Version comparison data

[Start of Attachment]

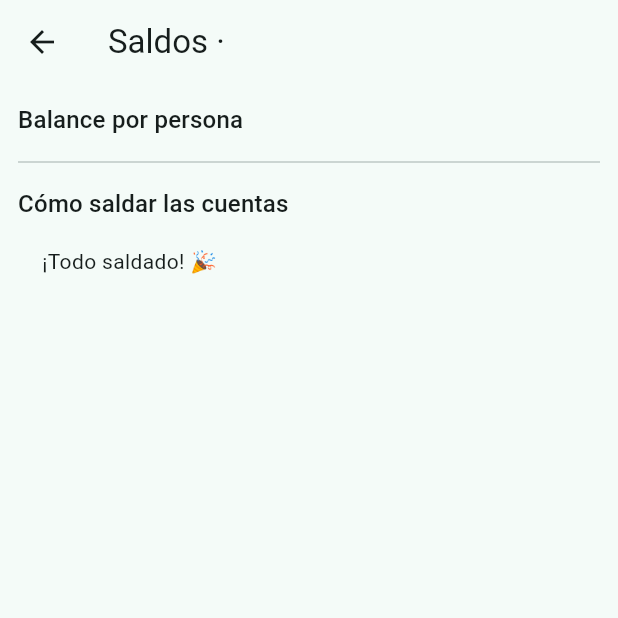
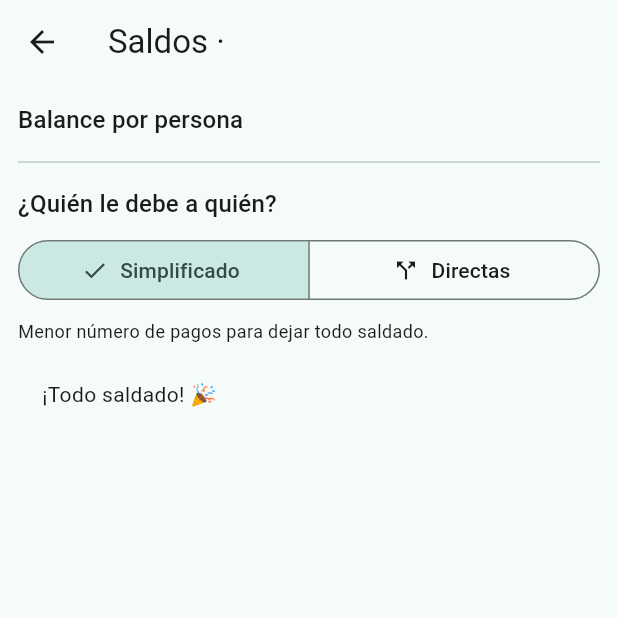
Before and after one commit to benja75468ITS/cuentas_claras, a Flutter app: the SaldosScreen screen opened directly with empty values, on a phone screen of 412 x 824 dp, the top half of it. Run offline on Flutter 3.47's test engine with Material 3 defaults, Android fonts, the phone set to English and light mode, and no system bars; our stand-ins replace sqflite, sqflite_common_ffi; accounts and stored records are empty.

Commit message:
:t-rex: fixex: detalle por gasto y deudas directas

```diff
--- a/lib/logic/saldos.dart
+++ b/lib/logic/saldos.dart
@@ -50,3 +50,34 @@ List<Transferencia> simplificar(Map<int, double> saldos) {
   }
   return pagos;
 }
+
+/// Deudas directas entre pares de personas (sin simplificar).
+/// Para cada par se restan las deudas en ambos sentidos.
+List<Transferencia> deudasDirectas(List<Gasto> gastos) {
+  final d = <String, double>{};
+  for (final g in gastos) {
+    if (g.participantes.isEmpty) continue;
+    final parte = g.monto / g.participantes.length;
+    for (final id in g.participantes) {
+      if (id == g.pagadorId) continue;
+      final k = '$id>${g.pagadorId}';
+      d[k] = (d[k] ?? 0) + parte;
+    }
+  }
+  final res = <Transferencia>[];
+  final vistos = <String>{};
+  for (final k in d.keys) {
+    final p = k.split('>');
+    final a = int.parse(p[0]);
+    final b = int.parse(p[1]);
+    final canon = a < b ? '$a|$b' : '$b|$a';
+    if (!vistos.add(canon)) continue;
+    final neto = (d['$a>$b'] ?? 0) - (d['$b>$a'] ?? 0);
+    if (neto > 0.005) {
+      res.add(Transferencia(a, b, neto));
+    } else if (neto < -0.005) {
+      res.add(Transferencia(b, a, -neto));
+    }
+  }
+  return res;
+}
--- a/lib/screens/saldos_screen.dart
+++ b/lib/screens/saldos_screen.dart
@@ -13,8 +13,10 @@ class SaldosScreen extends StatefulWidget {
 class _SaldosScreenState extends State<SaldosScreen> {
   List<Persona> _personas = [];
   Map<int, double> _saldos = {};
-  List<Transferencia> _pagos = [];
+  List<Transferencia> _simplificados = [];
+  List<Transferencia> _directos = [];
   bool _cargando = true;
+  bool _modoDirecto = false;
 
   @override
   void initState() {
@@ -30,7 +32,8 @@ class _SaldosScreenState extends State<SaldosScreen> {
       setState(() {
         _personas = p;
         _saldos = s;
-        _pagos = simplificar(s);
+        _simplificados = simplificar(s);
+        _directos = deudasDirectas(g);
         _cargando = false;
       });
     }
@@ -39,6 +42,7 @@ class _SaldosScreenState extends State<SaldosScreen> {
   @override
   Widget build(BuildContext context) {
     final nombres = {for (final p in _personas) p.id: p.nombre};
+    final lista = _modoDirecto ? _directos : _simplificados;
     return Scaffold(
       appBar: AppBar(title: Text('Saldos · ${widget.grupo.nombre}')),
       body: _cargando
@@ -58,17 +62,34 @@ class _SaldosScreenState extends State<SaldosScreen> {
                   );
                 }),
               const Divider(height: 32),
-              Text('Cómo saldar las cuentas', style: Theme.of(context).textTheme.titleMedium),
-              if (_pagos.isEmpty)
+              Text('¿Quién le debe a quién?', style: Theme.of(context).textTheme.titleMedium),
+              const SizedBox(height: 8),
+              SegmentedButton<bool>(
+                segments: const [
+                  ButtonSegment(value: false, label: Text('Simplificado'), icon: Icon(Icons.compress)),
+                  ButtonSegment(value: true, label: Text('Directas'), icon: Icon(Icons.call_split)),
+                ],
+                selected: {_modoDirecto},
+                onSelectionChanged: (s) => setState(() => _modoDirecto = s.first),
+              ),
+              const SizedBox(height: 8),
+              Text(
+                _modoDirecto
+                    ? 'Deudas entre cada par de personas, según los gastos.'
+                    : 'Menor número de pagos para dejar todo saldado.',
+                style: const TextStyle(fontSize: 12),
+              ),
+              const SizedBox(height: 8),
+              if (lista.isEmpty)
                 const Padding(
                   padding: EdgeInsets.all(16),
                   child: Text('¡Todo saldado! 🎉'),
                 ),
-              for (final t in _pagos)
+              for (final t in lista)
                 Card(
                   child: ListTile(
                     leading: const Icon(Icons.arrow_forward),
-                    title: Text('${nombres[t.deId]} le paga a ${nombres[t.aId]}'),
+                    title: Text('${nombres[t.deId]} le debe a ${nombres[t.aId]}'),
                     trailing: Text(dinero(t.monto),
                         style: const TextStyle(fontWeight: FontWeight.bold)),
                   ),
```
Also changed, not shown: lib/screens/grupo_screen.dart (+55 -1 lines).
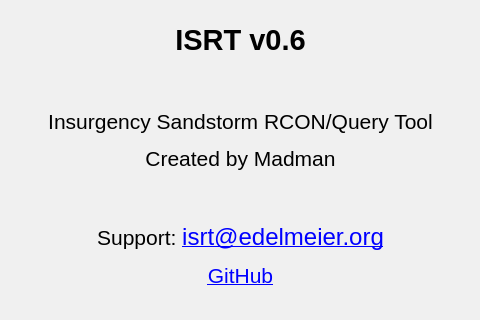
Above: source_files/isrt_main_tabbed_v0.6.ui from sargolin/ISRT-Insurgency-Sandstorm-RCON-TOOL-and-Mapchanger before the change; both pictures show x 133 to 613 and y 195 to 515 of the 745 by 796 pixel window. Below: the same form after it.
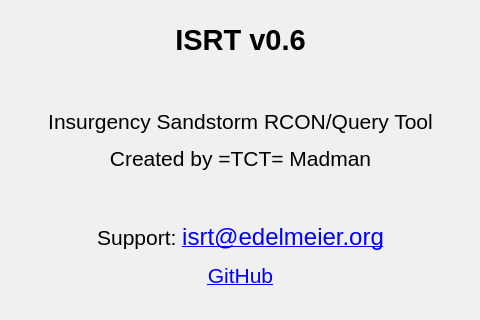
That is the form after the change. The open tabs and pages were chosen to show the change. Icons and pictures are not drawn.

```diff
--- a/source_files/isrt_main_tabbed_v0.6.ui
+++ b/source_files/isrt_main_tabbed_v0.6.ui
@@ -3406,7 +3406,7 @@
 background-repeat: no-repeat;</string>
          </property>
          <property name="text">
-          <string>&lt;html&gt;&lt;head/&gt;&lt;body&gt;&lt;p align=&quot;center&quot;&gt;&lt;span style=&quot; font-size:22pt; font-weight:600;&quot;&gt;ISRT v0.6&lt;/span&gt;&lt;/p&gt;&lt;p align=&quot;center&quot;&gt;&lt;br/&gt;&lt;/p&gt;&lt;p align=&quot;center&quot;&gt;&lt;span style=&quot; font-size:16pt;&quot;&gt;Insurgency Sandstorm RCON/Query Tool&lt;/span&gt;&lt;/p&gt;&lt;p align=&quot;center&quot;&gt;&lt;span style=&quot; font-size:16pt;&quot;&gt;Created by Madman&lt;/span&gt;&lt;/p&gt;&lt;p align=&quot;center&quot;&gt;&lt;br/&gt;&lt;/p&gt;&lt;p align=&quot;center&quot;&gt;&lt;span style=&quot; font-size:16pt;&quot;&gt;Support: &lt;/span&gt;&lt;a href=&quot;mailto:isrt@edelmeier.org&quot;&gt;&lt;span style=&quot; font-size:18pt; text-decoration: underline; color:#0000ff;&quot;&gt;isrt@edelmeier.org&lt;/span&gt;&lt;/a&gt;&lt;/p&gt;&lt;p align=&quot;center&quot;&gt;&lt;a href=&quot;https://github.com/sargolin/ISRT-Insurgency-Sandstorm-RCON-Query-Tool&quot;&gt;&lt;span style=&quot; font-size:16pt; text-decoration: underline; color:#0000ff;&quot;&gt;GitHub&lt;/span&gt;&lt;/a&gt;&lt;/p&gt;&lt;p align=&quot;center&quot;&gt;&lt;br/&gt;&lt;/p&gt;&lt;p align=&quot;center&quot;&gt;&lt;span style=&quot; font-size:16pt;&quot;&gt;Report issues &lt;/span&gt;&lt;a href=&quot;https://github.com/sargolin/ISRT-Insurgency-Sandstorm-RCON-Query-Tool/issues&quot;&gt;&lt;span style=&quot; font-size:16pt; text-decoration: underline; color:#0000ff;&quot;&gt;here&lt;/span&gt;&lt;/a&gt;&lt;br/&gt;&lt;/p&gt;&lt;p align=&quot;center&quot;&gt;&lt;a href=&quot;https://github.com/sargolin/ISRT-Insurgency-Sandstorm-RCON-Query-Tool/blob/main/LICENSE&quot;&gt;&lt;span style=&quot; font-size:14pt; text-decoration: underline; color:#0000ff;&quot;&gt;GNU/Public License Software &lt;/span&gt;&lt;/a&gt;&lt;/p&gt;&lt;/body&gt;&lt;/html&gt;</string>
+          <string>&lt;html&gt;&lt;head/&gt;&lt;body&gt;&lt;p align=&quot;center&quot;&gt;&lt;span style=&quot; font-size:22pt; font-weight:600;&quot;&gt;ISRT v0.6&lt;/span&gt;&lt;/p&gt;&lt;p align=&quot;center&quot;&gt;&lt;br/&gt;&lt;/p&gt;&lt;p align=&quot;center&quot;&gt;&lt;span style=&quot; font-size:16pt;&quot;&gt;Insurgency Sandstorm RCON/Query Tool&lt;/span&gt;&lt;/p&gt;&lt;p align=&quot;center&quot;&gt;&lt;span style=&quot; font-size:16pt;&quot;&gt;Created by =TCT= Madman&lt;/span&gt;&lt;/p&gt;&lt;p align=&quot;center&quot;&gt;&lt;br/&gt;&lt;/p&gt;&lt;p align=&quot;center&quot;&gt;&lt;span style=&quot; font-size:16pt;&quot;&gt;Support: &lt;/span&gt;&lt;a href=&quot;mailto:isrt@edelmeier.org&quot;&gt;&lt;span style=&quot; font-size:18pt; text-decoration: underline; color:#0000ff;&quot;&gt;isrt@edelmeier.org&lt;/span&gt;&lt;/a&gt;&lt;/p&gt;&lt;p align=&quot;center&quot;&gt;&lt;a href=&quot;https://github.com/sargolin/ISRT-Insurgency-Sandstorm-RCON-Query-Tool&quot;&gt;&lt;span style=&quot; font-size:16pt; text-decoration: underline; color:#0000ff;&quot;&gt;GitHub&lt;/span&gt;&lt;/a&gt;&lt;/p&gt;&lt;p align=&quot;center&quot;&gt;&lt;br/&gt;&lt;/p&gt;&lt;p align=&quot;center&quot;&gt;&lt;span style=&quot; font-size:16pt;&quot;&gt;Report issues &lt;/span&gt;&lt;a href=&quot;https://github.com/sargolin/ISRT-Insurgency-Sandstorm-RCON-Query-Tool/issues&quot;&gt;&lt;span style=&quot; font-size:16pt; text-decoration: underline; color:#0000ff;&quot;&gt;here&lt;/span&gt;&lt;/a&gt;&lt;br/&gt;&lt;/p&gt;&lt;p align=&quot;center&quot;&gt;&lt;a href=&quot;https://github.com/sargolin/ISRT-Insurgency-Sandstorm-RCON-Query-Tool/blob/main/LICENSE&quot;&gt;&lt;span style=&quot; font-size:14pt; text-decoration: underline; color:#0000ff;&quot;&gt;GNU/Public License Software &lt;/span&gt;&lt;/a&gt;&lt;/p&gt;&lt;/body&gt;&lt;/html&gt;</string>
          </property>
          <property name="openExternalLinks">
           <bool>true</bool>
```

[End of Attachment]

**Exercise goal**
Go through the records and report each line that contains "Transferencia".

**Answer for the task**
@@ -50,3 +50,34 @@ List<Transferencia> simplificar(Map<int, double> saldos) {
+List<Transferencia> deudasDirectas(List<Gasto> gastos) {
+  final res = <Transferencia>[];
+      res.add(Transferencia(a, b, neto));
+      res.add(Transferencia(b, a, -neto));
-  List<Transferencia> _pagos = [];
+  List<Transferencia> _simplificados = [];
+  List<Transferencia> _directos = [];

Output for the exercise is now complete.